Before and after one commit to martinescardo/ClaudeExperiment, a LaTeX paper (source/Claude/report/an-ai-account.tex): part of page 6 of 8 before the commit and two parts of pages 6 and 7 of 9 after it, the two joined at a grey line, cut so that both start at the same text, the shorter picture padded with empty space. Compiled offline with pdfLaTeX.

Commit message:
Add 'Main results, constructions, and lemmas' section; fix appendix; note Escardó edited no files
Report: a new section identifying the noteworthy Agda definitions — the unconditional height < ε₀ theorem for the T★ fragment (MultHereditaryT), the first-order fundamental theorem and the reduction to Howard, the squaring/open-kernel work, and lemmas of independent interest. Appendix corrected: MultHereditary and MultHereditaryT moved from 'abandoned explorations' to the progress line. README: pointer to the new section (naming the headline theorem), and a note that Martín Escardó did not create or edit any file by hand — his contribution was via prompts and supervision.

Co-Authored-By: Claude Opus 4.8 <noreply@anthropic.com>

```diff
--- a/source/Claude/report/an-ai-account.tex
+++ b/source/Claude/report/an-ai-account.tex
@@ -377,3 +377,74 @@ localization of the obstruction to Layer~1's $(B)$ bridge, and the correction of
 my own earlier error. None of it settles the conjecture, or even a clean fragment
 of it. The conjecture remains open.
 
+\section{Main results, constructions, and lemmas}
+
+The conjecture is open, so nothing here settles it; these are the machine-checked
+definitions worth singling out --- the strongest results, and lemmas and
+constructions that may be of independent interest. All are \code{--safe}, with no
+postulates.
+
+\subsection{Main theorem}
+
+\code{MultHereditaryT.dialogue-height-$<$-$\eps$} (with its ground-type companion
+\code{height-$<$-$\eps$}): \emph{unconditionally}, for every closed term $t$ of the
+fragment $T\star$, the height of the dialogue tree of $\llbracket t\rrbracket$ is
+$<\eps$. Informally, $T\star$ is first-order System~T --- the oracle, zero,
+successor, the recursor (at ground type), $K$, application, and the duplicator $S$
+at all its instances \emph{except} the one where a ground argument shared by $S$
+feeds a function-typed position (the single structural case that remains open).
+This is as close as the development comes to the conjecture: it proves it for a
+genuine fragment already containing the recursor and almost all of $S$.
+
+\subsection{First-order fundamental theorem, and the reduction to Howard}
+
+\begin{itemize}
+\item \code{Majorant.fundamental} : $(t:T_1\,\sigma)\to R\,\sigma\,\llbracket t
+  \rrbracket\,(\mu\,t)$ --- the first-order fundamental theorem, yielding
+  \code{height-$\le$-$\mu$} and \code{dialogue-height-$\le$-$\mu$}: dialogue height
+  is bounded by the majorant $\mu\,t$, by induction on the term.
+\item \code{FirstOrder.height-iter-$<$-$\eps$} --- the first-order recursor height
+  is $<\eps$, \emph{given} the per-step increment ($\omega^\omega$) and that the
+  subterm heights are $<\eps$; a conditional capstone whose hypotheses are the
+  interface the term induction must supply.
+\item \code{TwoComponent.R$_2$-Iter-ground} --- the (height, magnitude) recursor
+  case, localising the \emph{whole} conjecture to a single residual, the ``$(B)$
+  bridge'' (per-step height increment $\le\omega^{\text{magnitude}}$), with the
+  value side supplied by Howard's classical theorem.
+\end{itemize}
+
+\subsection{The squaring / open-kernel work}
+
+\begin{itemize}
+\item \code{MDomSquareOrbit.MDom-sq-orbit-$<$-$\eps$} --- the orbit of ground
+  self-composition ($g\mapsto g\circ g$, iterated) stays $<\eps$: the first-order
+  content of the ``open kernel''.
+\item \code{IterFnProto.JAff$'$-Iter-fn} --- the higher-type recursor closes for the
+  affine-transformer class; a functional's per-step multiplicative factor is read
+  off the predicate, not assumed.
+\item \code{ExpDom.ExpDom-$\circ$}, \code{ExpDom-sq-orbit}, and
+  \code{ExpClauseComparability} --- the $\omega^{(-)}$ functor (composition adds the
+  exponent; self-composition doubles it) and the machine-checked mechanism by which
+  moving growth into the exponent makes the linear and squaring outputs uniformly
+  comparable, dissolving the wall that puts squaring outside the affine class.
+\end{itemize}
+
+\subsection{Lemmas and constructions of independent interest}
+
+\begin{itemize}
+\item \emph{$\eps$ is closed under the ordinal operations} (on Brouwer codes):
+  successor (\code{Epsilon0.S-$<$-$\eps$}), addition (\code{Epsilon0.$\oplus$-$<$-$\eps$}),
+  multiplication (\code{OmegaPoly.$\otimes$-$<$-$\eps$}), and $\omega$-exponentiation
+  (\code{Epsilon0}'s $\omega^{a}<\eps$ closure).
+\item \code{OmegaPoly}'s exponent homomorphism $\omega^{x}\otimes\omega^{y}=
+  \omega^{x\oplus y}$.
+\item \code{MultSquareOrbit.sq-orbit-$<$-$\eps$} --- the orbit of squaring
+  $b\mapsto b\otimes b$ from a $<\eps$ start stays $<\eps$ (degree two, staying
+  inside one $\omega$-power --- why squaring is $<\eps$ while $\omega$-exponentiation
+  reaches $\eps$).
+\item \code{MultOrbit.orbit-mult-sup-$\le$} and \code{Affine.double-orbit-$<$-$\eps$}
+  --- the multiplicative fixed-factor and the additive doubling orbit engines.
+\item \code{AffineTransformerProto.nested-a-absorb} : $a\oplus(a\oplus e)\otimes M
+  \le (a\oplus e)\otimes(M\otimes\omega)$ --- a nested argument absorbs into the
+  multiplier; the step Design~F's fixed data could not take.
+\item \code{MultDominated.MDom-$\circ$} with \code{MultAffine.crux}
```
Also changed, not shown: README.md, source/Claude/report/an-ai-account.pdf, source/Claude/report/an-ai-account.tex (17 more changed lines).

===

What is expected
The listing above must be written out again in its entirety, exactly as given.

Completed exercise
Before and after one commit to martinescardo/ClaudeExperiment, a LaTeX paper (source/Claude/report/an-ai-account.tex): part of page 6 of 8 before the commit and two parts of pages 6 and 7 of 9 after it, the two joined at a grey line, cut so that both start at the same text, the shorter picture padded with empty space. Compiled offline with pdfLaTeX.

Commit message:
Add 'Main results, constructions, and lemmas' section; fix appendix; note Escardó edited no files
Report: a new section identifying the noteworthy Agda definitions — the unconditional height < ε₀ theorem for the T★ fragment (MultHereditaryT), the first-order fundamental theorem and the reduction to Howard, the squaring/open-kernel work, and lemmas of independent interest. Appendix corrected: MultHereditary and MultHereditaryT moved from 'abandoned explorations' to the progress line. README: pointer to the new section (naming the headline theorem), and a note that Martín Escardó did not create or edit any file by hand — his contribution was via prompts and supervision.

Co-Authored-By: Claude Opus 4.8 <noreply@anthropic.com>

```diff
--- a/source/Claude/report/an-ai-account.tex
+++ b/source/Claude/report/an-ai-account.tex
@@ -377,3 +377,74 @@ localization of the obstruction to Layer~1's $(B)$ bridge, and the correction of
 my own earlier error. None of it settles the conjecture, or even a clean fragment
 of it. The conjecture remains open.
 
+\section{Main results, constructions, and lemmas}
+
+The conjecture is open, so nothing here settles it; these are the machine-checked
+definitions worth singling out --- the strongest results, and lemmas and
+constructions that may be of independent interest. All are \code{--safe}, with no
+postulates.
+
+\subsection{Main theorem}
+
+\code{MultHereditaryT.dialogue-height-$<$-$\eps$} (with its ground-type companion
+\code{height-$<$-$\eps$}): \emph{unconditionally}, for every closed term $t$ of the
+fragment $T\star$, the height of the dialogue tree of $\llbracket t\rrbracket$ is
+$<\eps$. Informally, $T\star$ is first-order System~T --- the oracle, zero,
+successor, the recursor (at ground type), $K$, application, and the duplicator $S$
+at all its instances \emph{except} the one where a ground argument shared by $S$
+feeds a function-typed position (the single structural case that remains open).
+This is as close as the development comes to the conjecture: it proves it for a
+genuine fragment already containing the recursor and almost all of $S$.
+
+\subsection{First-order fundamental theorem, and the reduction to Howard}
+
+\begin{itemize}
+\item \code{Majorant.fundamental} : $(t:T_1\,\sigma)\to R\,\sigma\,\llbracket t
+  \rrbracket\,(\mu\,t)$ --- the first-order fundamental theorem, yielding
+  \code{height-$\le$-$\mu$} and \code{dialogue-height-$\le$-$\mu$}: dialogue height
+  is bounded by the majorant $\mu\,t$, by induction on the term.
+\item \code{FirstOrder.height-iter-$<$-$\eps$} --- the first-order recursor height
+  is $<\eps$, \emph{given} the per-step increment ($\omega^\omega$) and that the
+  subterm heights are $<\eps$; a conditional capstone whose hypotheses are the
+  interface the term induction must supply.
+\item \code{TwoComponent.R$_2$-Iter-ground} --- the (height, magnitude) recursor
+  case, localising the \emph{whole} conjecture to a single residual, the ``$(B)$
+  bridge'' (per-step height increment $\le\omega^{\text{magnitude}}$), with the
+  value side supplied by Howard's classical theorem.
+\end{itemize}
+
+\subsection{The squaring / open-kernel work}
+
+\begin{itemize}
+\item \code{MDomSquareOrbit.MDom-sq-orbit-$<$-$\eps$} --- the orbit of ground
+  self-composition ($g\mapsto g\circ g$, iterated) stays $<\eps$: the first-order
+  content of the ``open kernel''.
+\item \code{IterFnProto.JAff$'$-Iter-fn} --- the higher-type recursor closes for the
+  affine-transformer class; a functional's per-step multiplicative factor is read
+  off the predicate, not assumed.
+\item \code{ExpDom.ExpDom-$\circ$}, \code{ExpDom-sq-orbit}, and
+  \code{ExpClauseComparability} --- the $\omega^{(-)}$ functor (composition adds the
+  exponent; self-composition doubles it) and the machine-checked mechanism by which
+  moving growth into the exponent makes the linear and squaring outputs uniformly
+  comparable, dissolving the wall that puts squaring outside the affine class.
+\end{itemize}
+
+\subsection{Lemmas and constructions of independent interest}
+
+\begin{itemize}
+\item \emph{$\eps$ is closed under the ordinal operations} (on Brouwer codes):
+  successor (\code{Epsilon0.S-$<$-$\eps$}), addition (\code{Epsilon0.$\oplus$-$<$-$\eps$}),
+  multiplication (\code{OmegaPoly.$\otimes$-$<$-$\eps$}), and $\omega$-exponentiation
+  (\code{Epsilon0}'s $\omega^{a}<\eps$ closure).
+\item \code{OmegaPoly}'s exponent homomorphism $\omega^{x}\otimes\omega^{y}=
+  \omega^{x\oplus y}$.
+\item \code{MultSquareOrbit.sq-orbit-$<$-$\eps$} --- the orbit of squaring
+  $b\mapsto b\otimes b$ from a $<\eps$ start stays $<\eps$ (degree two, staying
+  inside one $\omega$-power --- why squaring is $<\eps$ while $\omega$-exponentiation
+  reaches $\eps$).
+\item \code{MultOrbit.orbit-mult-sup-$\le$} and \code{Affine.double-orbit-$<$-$\eps$}
+  --- the multiplicative fixed-factor and the additive doubling orbit engines.
+\item \code{AffineTransformerProto.nested-a-absorb} : $a\oplus(a\oplus e)\otimes M
+  \le (a\oplus e)\otimes(M\otimes\omega)$ --- a nested argument absorbs into the
+  multiplier; the step Design~F's fixed data could not take.
+\item \code{MultDominated.MDom-$\circ$} with \code{MultAffine.crux}
```
Also changed, not shown: README.md, source/Claude/report/an-ai-account.pdf, source/Claude/report/an-ai-account.tex (17 more changed lines).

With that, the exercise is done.